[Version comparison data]
• • •
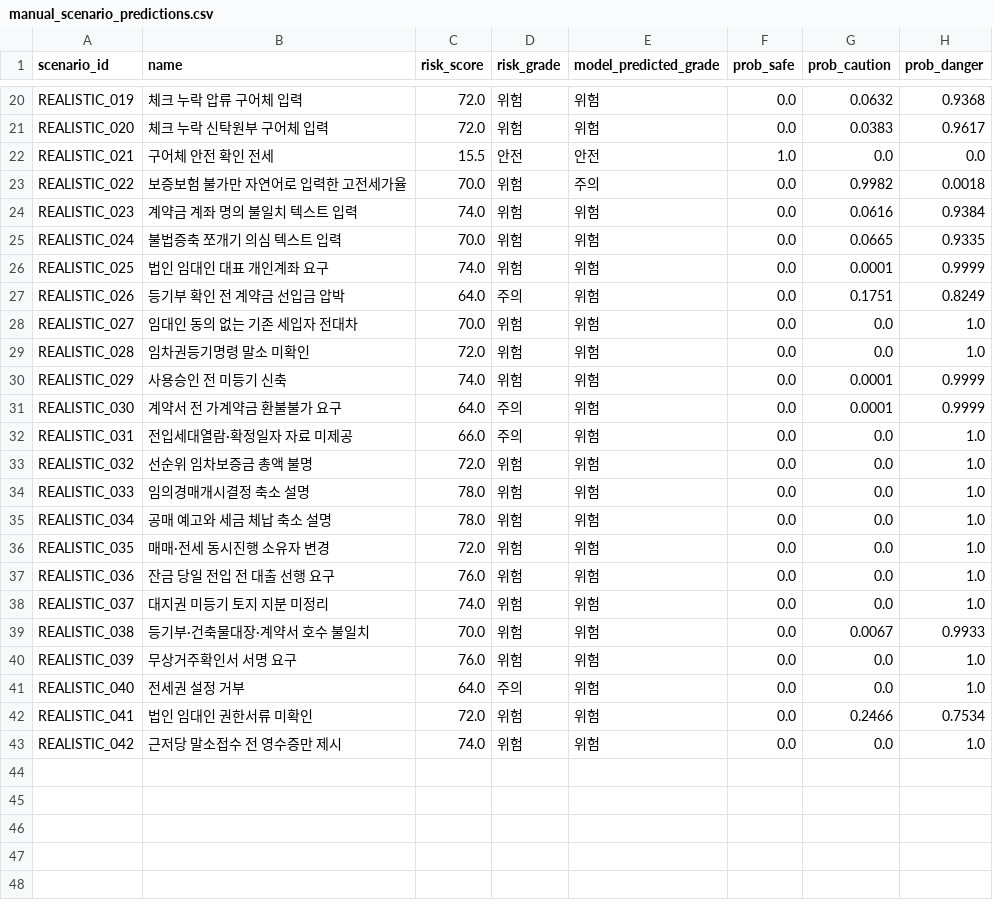
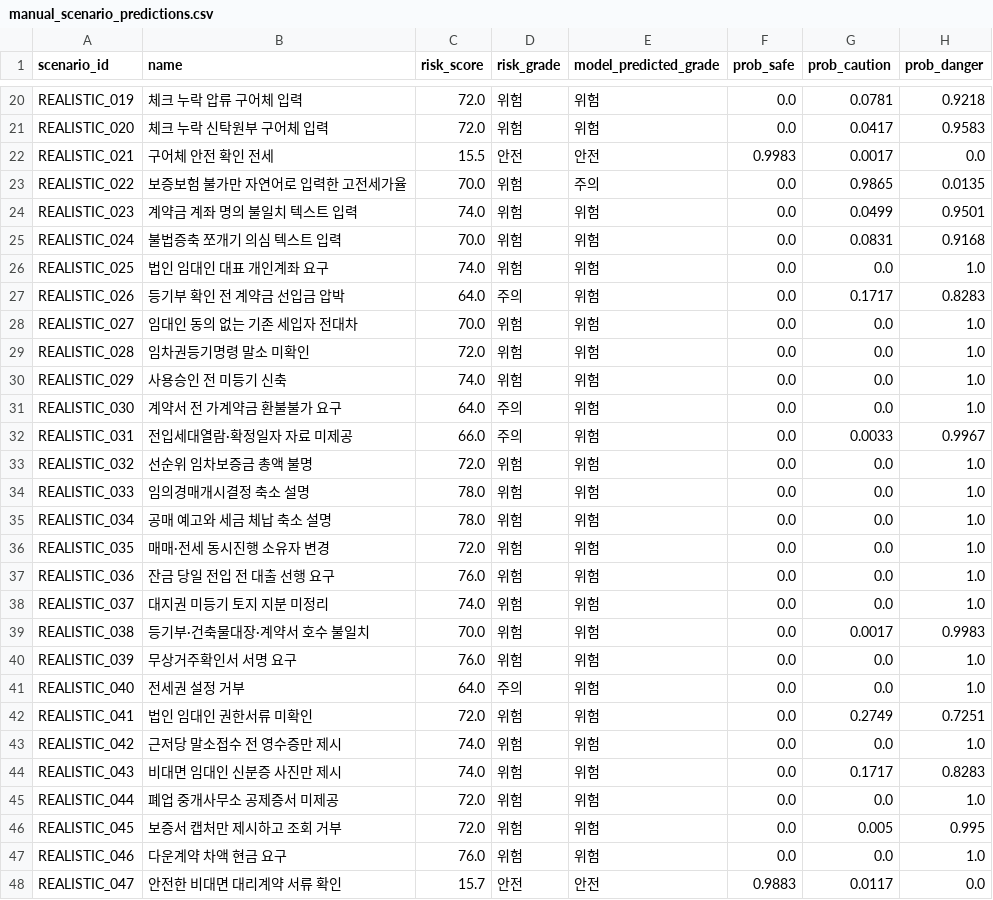
Before and after one commit to bssm-oss/legallearn, a CSV file: 학습과정/manual_scenario_predictions.csv, drawn as a sheet; only a part is shown, gaps mark what is left out; the diff covers the shown part only; the diff names each change by its address in the sheet, - before the commit and + after, or states it on an @@ line.

```diff
--- a/학습과정/manual_scenario_predictions.csv
+++ b/학습과정/manual_scenario_predictions.csv
-G20 (prob_caution): 0.0632
+G20 (prob_caution): 0.0781
-H20 (prob_danger): 0.9368
+H20 (prob_danger): 0.9218
-G21 (prob_caution): 0.0383
+G21 (prob_caution): 0.0417
-H21 (prob_danger): 0.9617
+H21 (prob_danger): 0.9583
-F22 (prob_safe): 1.0
+F22 (prob_safe): 0.9983
-G22 (prob_caution): 0.0
+G22 (prob_caution): 0.0017
-G23 (prob_caution): 0.9982
+G23 (prob_caution): 0.9865
-H23 (prob_danger): 0.0018
+H23 (prob_danger): 0.0135
-G24 (prob_caution): 0.0616
+G24 (prob_caution): 0.0499
-H24 (prob_danger): 0.9384
+H24 (prob_danger): 0.9501
-G25 (prob_caution): 0.0665
+G25 (prob_caution): 0.0831
-H25 (prob_danger): 0.9335
+H25 (prob_danger): 0.9168
-G26 (prob_caution): 0.0001
+G26 (prob_caution): 0.0
-H26 (prob_danger): 0.9999
+H26 (prob_danger): 1.0
-G27 (prob_caution): 0.1751
+G27 (prob_caution): 0.1717
-H27 (prob_danger): 0.8249
+H27 (prob_danger): 0.8283
-G30:G31 (prob_caution): 0.0001
+G30:G31 (prob_caution): 0.0
-H30:H31 (prob_danger): 0.9999
+H30:H31 (prob_danger): 1.0
-G32 (prob_caution): 0.0
+G32 (prob_caution): 0.0033
-H32 (prob_danger): 1.0
+H32 (prob_danger): 0.9967
-G39 (prob_caution): 0.0067
+G39 (prob_caution): 0.0017
-H39 (prob_danger): 0.9933
+H39 (prob_danger): 0.9983
-G42 (prob_caution): 0.2466
+G42 (prob_caution): 0.2749
-H42 (prob_danger): 0.7534
+H42 (prob_danger): 0.7251
+row 44: REALISTIC_043 | 비대면 임대인 신분증 사진만 제시 | 74.0 | 위험 | 위험 | 0.0 | 0.1717 | 0.8283
+row 45: REALISTIC_044 | 폐업 중개사무소 공제증서 미제공 | 72.0 | 위험 | 위험 | 0.0 | 0.0 | 1.0
+row 46: REALISTIC_045 | 보증서 캡처만 제시하고 조회 거부 | 72.0 | 위험 | 위험 | 0.0 | 0.005 | 0.995
+row 47: REALISTIC_046 | 다운계약 차액 현금 요구 | 76.0 | 위험 | 위험 | 0.0 | 0.0 | 1.0
+row 48: REALISTIC_047 | 안전한 비대면 대리계약 서류 확인 | 15.7 | 안전 | 안전 | 0.9883 | 0.0117 | 0.0
```
Also changed, not shown: 32 edited cells elsewhere in this file, 학습과정/feature_importance.csv, 학습과정/prediction_examples.csv, 12 other files.
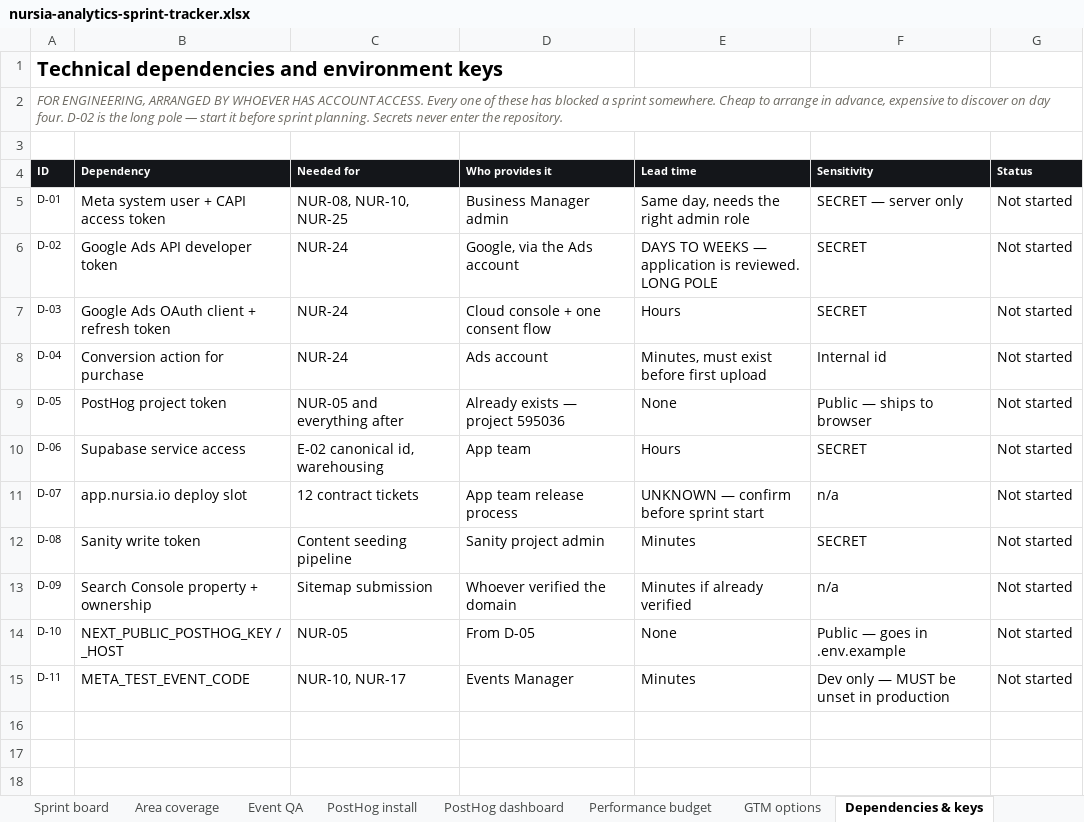
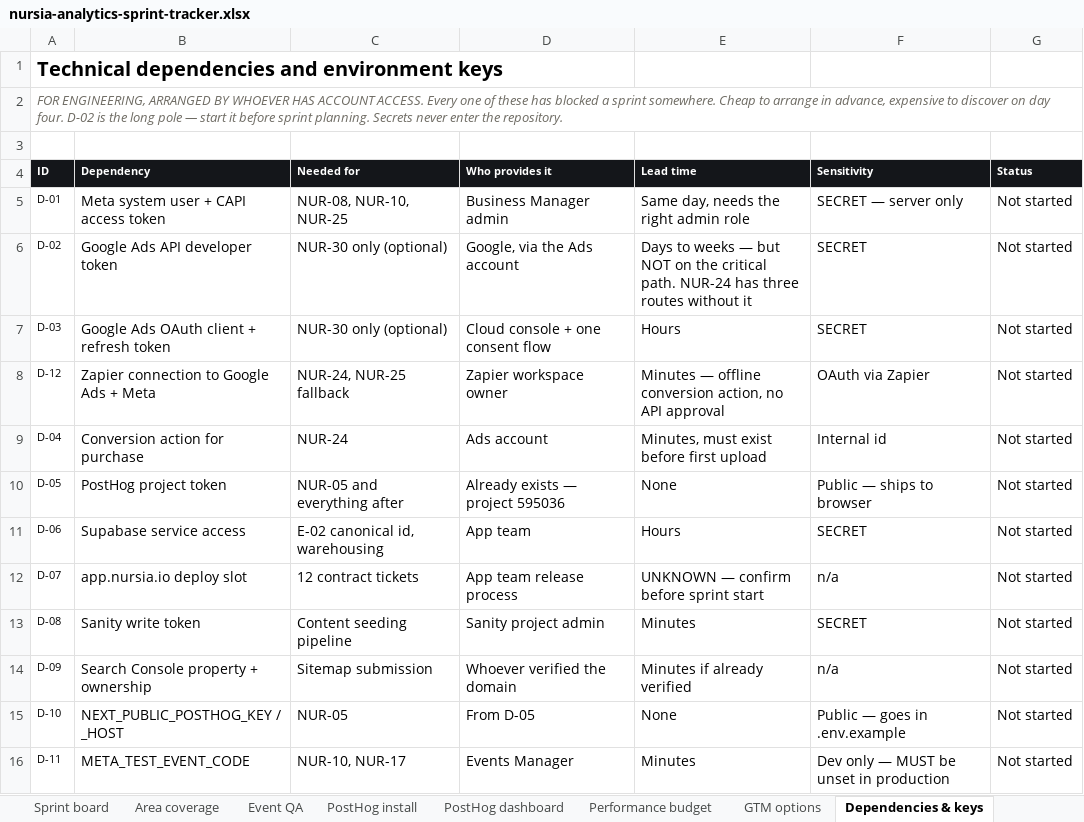
Before and after one commit to GritLabsAI/nursia-website, an Excel workbook: internal/doc/nursia-analytics-sprint-tracker.xlsx, sheet Dependencies & keys, drawn as a sheet; values as stored, in another font and other column widths than the file's, no borders; conditional formats not drawn; the diff names each change by its address in the sheet, - before the commit and + after, or states it on an @@ line.

```diff
--- a/internal/doc/nursia-analytics-sprint-tracker.xlsx (sheet Dependencies & keys)
+++ b/internal/doc/nursia-analytics-sprint-tracker.xlsx (sheet Dependencies & keys)
-C6:C7 (Needed for): NUR-24
+C6:C7 (Needed for): NUR-30 only (optional)
-E6 (Lead time): DAYS TO WEEKS — application is reviewed. LONG POLE
+E6 (Lead time): Days to weeks — but NOT on the critical path. NUR-24 has three routes without it
+row 8: D-12 | Zapier connection to Google Ads + Meta | NUR-24, NUR-25 fallback | Zapier workspace owner | Minutes — offline conversion action, no API approval | OAuth via Zapier | Not started
```
Also changed, not shown: sheet Sprint board, sheet App contract, sheet Start here, 2 other files.
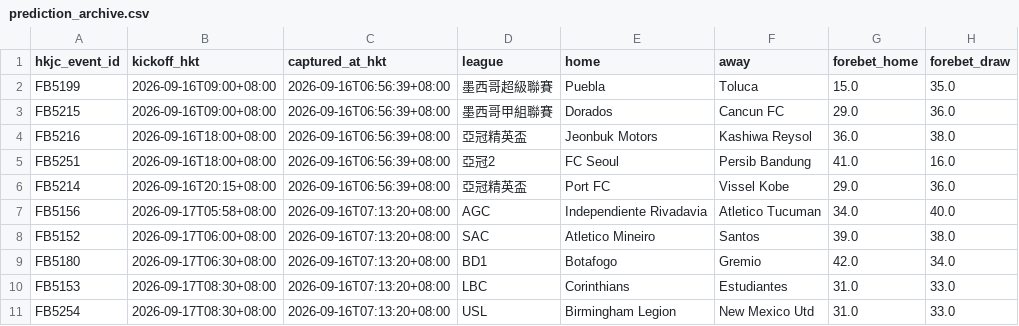
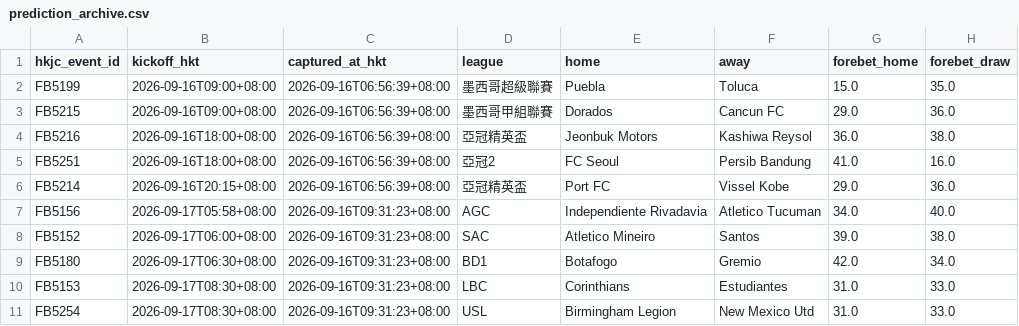
Before and after one commit to sargesticky-code/football-fast-tracker, a CSV file: data/prediction_archive.csv, drawn as a sheet; only a part is shown; the diff names each change by its address in the sheet, - before the commit and + after, or states it on an @@ line.

```diff
--- a/data/prediction_archive.csv
+++ b/data/prediction_archive.csv
-C7:C11 (captured_at_hkt): 2026-09-16T07:13:20+08:00
+C7:C11 (captured_at_hkt): 2026-09-16T09:31:23+08:00
```
Also changed, not shown: data/evaluation_summary.csv, data/results_archive.csv, 2 other files.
• • •
Would you set down the records exactly, with no pictures included?

- [ANSWER TO THIS TASK]
Before and after one commit to bssm-oss/legallearn, a CSV file: 학습과정/manual_scenario_predictions.csv, drawn as a sheet; only a part is shown, gaps mark what is left out; the diff covers the shown part only; the diff names each change by its address in the sheet, - before the commit and + after, or states it on an @@ line.

```diff
--- a/학습과정/manual_scenario_predictions.csv
+++ b/학습과정/manual_scenario_predictions.csv
-G20 (prob_caution): 0.0632
+G20 (prob_caution): 0.0781
-H20 (prob_danger): 0.9368
+H20 (prob_danger): 0.9218
-G21 (prob_caution): 0.0383
+G21 (prob_caution): 0.0417
-H21 (prob_danger): 0.9617
+H21 (prob_danger): 0.9583
-F22 (prob_safe): 1.0
+F22 (prob_safe): 0.9983
-G22 (prob_caution): 0.0
+G22 (prob_caution): 0.0017
-G23 (prob_caution): 0.9982
+G23 (prob_caution): 0.9865
-H23 (prob_danger): 0.0018
+H23 (prob_danger): 0.0135
-G24 (prob_caution): 0.0616
+G24 (prob_caution): 0.0499
-H24 (prob_danger): 0.9384
+H24 (prob_danger): 0.9501
-G25 (prob_caution): 0.0665
+G25 (prob_caution): 0.0831
-H25 (prob_danger): 0.9335
+H25 (prob_danger): 0.9168
-G26 (prob_caution): 0.0001
+G26 (prob_caution): 0.0
-H26 (prob_danger): 0.9999
+H26 (prob_danger): 1.0
-G27 (prob_caution): 0.1751
+G27 (prob_caution): 0.1717
-H27 (prob_danger): 0.8249
+H27 (prob_danger): 0.8283
-G30:G31 (prob_caution): 0.0001
+G30:G31 (prob_caution): 0.0
-H30:H31 (prob_danger): 0.9999
+H30:H31 (prob_danger): 1.0
-G32 (prob_caution): 0.0
+G32 (prob_caution): 0.0033
-H32 (prob_danger): 1.0
+H32 (prob_danger): 0.9967
-G39 (prob_caution): 0.0067
+G39 (prob_caution): 0.0017
-H39 (prob_danger): 0.9933
+H39 (prob_danger): 0.9983
-G42 (prob_caution): 0.2466
+G42 (prob_caution): 0.2749
-H42 (prob_danger): 0.7534
+H42 (prob_danger): 0.7251
+row 44: REALISTIC_043 | 비대면 임대인 신분증 사진만 제시 | 74.0 | 위험 | 위험 | 0.0 | 0.1717 | 0.8283
+row 45: REALISTIC_044 | 폐업 중개사무소 공제증서 미제공 | 72.0 | 위험 | 위험 | 0.0 | 0.0 | 1.0
+row 46: REALISTIC_045 | 보증서 캡처만 제시하고 조회 거부 | 72.0 | 위험 | 위험 | 0.0 | 0.005 | 0.995
+row 47: REALISTIC_046 | 다운계약 차액 현금 요구 | 76.0 | 위험 | 위험 | 0.0 | 0.0 | 1.0
+row 48: REALISTIC_047 | 안전한 비대면 대리계약 서류 확인 | 15.7 | 안전 | 안전 | 0.9883 | 0.0117 | 0.0
```
Also changed, not shown: 32 edited cells elsewhere in this file, 학습과정/feature_importance.csv, 학습과정/prediction_examples.csv, 12 other files.
Before and after one commit to GritLabsAI/nursia-website, an Excel workbook: internal/doc/nursia-analytics-sprint-tracker.xlsx, sheet Dependencies & keys, drawn as a sheet; values as stored, in another font and other column widths than the file's, no borders; conditional formats not drawn; the diff names each change by its address in the sheet, - before the commit and + after, or states it on an @@ line.

```diff
--- a/internal/doc/nursia-analytics-sprint-tracker.xlsx (sheet Dependencies & keys)
+++ b/internal/doc/nursia-analytics-sprint-tracker.xlsx (sheet Dependencies & keys)
-C6:C7 (Needed for): NUR-24
+C6:C7 (Needed for): NUR-30 only (optional)
-E6 (Lead time): DAYS TO WEEKS — application is reviewed. LONG POLE
+E6 (Lead time): Days to weeks — but NOT on the critical path. NUR-24 has three routes without it
+row 8: D-12 | Zapier connection to Google Ads + Meta | NUR-24, NUR-25 fallback | Zapier workspace owner | Minutes — offline conversion action, no API approval | OAuth via Zapier | Not started
```
Also changed, not shown: sheet Sprint board, sheet App contract, sheet Start here, 2 other files.
Before and after one commit to sargesticky-code/football-fast-tracker, a CSV file: data/prediction_archive.csv, drawn as a sheet; only a part is shown; the diff names each change by its address in the sheet, - before the commit and + after, or states it on an @@ line.

```diff
--- a/data/prediction_archive.csv
+++ b/data/prediction_archive.csv
-C7:C11 (captured_at_hkt): 2026-09-16T07:13:20+08:00
+C7:C11 (captured_at_hkt): 2026-09-16T09:31:23+08:00
```
Also changed, not shown: data/evaluation_summary.csv, data/results_archive.csv, 2 other files.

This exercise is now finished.